= Beginning of Section =

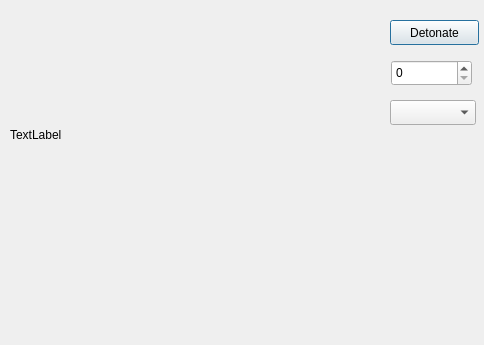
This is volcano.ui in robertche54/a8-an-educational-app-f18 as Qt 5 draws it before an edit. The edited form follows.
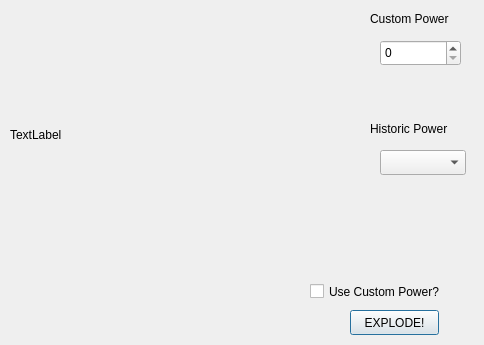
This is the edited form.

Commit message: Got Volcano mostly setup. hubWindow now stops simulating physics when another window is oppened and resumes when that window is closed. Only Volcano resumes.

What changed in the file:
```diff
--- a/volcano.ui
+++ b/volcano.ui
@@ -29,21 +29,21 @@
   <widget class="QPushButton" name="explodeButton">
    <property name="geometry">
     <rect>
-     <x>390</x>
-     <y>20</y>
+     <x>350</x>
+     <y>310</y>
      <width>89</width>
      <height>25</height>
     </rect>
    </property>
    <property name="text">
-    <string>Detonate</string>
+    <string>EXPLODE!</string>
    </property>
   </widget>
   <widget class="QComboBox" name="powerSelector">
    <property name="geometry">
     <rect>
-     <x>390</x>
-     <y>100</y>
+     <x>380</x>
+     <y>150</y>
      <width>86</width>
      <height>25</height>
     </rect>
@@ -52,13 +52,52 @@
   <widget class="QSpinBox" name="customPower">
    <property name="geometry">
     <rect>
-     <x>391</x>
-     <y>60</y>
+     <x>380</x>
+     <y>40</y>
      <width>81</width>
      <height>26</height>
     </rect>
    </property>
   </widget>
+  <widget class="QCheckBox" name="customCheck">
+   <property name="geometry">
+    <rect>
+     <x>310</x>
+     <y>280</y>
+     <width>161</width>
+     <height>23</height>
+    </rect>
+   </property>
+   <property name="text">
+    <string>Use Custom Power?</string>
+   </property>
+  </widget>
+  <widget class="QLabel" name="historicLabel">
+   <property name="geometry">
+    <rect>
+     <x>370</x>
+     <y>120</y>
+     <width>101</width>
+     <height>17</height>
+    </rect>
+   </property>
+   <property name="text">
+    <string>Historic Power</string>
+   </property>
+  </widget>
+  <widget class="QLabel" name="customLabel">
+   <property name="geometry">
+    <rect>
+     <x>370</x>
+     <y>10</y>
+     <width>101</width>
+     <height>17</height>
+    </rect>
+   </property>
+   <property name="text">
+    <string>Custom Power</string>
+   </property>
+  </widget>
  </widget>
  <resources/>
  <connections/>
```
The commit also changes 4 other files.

= End of Section =
= Beginning of Section =

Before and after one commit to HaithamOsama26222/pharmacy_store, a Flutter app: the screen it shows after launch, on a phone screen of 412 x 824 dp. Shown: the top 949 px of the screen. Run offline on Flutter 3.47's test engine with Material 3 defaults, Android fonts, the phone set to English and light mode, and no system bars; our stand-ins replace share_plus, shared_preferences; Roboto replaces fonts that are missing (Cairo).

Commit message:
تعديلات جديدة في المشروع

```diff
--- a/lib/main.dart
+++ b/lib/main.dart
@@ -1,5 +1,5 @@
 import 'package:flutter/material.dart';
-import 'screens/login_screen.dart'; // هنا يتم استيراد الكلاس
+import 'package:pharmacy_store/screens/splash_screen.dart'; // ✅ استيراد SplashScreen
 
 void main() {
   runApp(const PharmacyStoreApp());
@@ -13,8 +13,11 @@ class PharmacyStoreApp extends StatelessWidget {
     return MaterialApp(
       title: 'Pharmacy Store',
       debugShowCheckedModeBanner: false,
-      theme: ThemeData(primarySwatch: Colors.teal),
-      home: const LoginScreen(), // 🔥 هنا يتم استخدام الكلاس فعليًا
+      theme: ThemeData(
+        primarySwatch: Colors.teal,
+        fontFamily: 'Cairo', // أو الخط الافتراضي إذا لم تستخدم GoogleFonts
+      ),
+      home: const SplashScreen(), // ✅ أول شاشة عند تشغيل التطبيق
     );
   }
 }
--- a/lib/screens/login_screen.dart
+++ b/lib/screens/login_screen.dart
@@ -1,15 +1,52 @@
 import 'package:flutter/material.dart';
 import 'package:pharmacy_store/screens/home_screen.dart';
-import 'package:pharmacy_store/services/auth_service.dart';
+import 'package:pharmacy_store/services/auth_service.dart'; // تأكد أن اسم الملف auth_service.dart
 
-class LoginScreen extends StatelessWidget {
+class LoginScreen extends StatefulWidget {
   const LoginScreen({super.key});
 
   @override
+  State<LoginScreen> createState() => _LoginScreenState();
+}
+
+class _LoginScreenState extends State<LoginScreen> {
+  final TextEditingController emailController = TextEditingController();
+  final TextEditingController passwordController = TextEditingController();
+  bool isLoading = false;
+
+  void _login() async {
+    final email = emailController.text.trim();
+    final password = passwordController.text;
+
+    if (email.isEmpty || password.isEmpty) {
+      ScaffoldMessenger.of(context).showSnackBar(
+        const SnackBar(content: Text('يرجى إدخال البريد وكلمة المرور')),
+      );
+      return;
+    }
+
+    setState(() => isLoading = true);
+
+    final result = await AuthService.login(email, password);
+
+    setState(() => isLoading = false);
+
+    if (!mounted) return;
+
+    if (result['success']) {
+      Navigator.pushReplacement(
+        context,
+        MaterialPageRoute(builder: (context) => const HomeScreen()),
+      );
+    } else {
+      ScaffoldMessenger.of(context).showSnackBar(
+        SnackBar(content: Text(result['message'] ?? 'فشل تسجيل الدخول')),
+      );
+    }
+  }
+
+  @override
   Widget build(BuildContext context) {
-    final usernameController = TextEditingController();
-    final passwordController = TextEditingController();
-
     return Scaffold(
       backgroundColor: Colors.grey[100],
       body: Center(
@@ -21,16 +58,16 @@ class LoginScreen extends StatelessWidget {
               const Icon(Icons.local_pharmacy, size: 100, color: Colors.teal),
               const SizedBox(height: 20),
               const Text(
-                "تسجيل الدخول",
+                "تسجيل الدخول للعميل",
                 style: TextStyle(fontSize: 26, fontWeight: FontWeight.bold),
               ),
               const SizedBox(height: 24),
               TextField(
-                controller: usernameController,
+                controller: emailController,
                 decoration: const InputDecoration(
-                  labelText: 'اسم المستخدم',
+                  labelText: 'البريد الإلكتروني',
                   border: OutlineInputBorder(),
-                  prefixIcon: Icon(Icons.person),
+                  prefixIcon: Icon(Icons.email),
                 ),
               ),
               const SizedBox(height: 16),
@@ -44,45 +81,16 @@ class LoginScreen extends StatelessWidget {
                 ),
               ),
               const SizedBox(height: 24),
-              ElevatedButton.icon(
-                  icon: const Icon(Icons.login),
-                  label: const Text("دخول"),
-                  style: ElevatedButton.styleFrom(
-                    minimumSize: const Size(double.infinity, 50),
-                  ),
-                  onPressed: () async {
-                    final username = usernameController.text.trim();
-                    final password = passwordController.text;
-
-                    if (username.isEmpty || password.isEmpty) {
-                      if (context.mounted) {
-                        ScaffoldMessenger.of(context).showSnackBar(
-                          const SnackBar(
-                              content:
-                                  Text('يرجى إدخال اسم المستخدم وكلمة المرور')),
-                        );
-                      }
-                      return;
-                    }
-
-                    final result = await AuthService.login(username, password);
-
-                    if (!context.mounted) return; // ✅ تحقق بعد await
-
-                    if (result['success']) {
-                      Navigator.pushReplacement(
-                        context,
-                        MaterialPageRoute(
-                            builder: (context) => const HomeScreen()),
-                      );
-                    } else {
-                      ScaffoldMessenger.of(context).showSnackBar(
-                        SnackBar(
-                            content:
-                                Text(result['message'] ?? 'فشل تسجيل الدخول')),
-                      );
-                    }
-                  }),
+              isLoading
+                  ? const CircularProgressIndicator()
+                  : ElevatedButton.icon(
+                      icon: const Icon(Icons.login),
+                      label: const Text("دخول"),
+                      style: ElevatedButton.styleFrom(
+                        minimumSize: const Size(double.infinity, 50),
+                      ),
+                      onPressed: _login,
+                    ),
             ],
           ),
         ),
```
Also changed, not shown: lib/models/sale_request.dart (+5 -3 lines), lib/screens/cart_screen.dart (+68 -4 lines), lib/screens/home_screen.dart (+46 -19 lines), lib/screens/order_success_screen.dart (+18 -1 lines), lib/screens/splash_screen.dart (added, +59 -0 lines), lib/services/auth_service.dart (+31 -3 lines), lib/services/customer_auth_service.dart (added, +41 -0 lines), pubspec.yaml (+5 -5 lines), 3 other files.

= End of Section =

Within the entries above, find each line where "dart" appears; copy every one.

● **EXPECTED ANSWER**:
--- a/lib/main.dart
+++ b/lib/main.dart
 import 'package:flutter/material.dart';
-import 'screens/login_screen.dart'; // هنا يتم استيراد الكلاس
+import 'package:pharmacy_store/screens/splash_screen.dart'; // ✅ استيراد SplashScreen
--- a/lib/screens/login_screen.dart
+++ b/lib/screens/login_screen.dart
 import 'package:flutter/material.dart';
 import 'package:pharmacy_store/screens/home_screen.dart';
-import 'package:pharmacy_store/services/auth_service.dart';
+import 'package:pharmacy_store/services/auth_service.dart'; // تأكد أن اسم الملف auth_service.dart
Also changed, not shown: lib/models/sale_request.dart (+5 -3 lines), lib/screens/cart_screen.dart (+68 -4 lines), lib/screens/home_screen.dart (+46 -19 lines), lib/screens/order_success_screen.dart (+18 -1 lines), lib/screens/splash_screen.dart (added, +59 -0 lines), lib/services/auth_service.dart (+31 -3 lines), lib/services/customer_auth_service.dart (added, +41 -0 lines), pubspec.yaml (+5 -5 lines), 3 other files.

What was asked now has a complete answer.